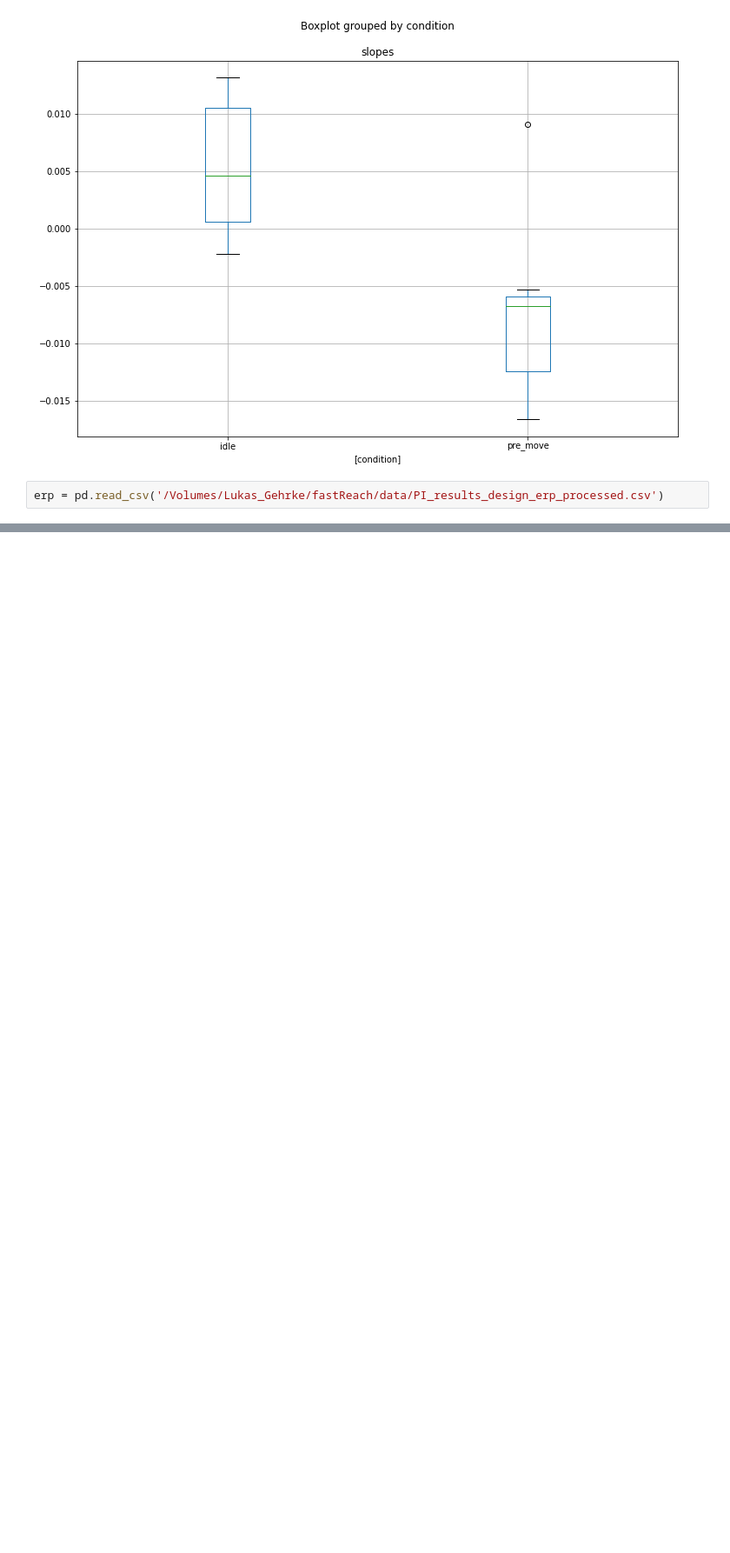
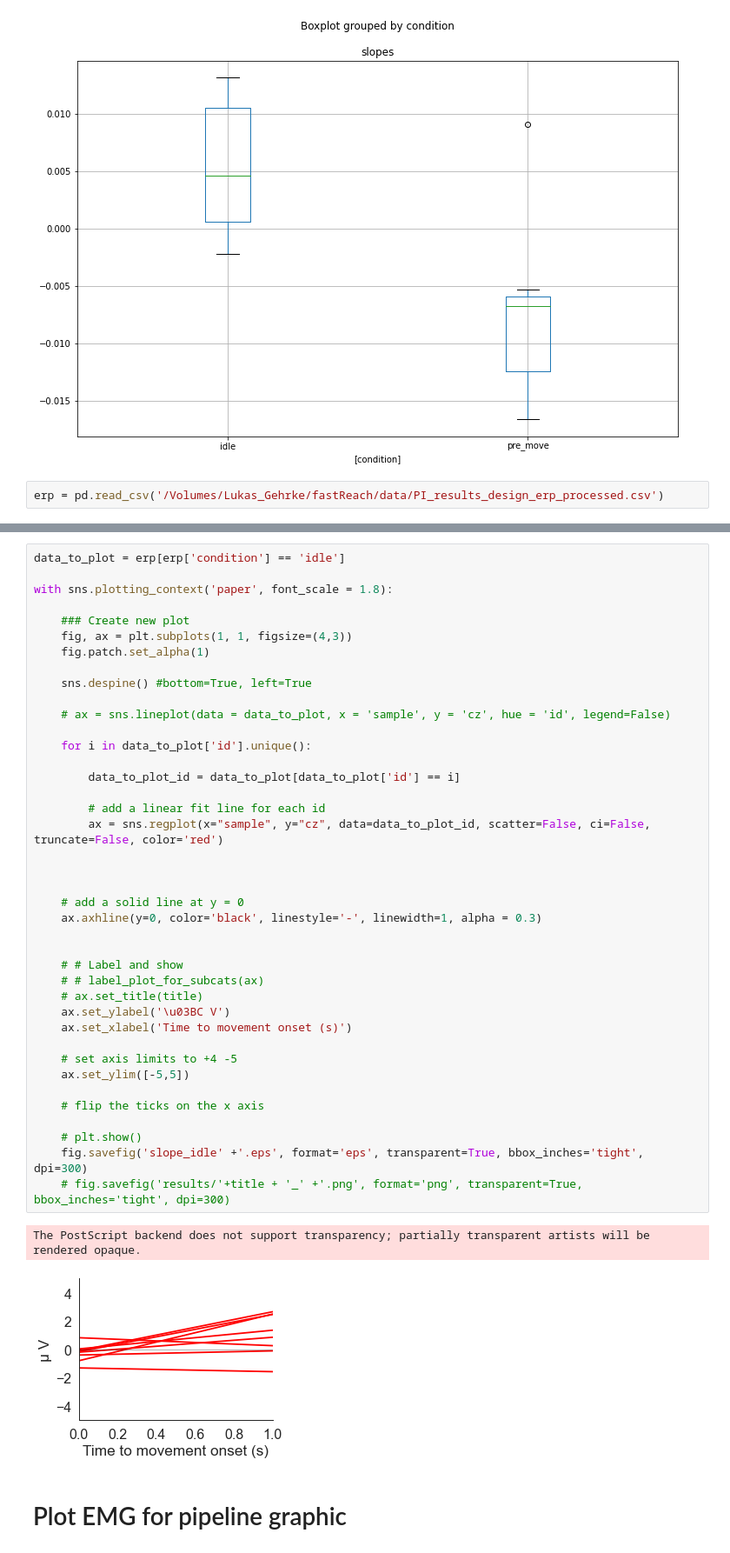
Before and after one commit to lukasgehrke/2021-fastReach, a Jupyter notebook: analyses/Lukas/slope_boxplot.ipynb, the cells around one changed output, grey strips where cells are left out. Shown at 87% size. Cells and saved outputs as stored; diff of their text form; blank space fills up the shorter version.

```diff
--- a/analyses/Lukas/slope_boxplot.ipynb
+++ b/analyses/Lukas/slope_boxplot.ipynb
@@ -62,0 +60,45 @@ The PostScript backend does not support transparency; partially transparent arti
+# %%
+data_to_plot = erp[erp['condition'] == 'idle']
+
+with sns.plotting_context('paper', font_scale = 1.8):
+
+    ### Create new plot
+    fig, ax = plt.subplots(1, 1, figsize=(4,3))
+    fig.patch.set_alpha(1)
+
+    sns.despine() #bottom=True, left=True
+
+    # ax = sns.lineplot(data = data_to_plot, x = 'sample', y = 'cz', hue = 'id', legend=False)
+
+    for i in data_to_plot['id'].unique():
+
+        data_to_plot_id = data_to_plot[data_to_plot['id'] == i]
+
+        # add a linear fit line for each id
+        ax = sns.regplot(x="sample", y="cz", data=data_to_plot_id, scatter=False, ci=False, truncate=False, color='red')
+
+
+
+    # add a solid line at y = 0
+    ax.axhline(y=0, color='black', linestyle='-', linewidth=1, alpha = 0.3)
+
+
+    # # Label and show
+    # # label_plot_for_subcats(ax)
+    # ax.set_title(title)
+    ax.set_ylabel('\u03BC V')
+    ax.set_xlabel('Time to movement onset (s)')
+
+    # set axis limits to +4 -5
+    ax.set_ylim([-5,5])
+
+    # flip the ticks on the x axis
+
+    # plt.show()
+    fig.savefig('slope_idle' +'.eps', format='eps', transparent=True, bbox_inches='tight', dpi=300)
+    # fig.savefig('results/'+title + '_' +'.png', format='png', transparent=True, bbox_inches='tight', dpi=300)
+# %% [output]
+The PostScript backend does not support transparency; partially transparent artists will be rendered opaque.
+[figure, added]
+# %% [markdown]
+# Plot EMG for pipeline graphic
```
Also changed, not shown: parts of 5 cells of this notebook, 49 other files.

Prompt
From the records above, show each line that contains the word "analyses".

Exercise answer
Before and after one commit to lukasgehrke/2021-fastReach, a Jupyter notebook: analyses/Lukas/slope_boxplot.ipynb, the cells around one changed output, grey strips where cells are left out. Shown at 87% size. Cells and saved outputs as stored; diff of their text form; blank space fills up the shorter version.
--- a/analyses/Lukas/slope_boxplot.ipynb
+++ b/analyses/Lukas/slope_boxplot.ipynb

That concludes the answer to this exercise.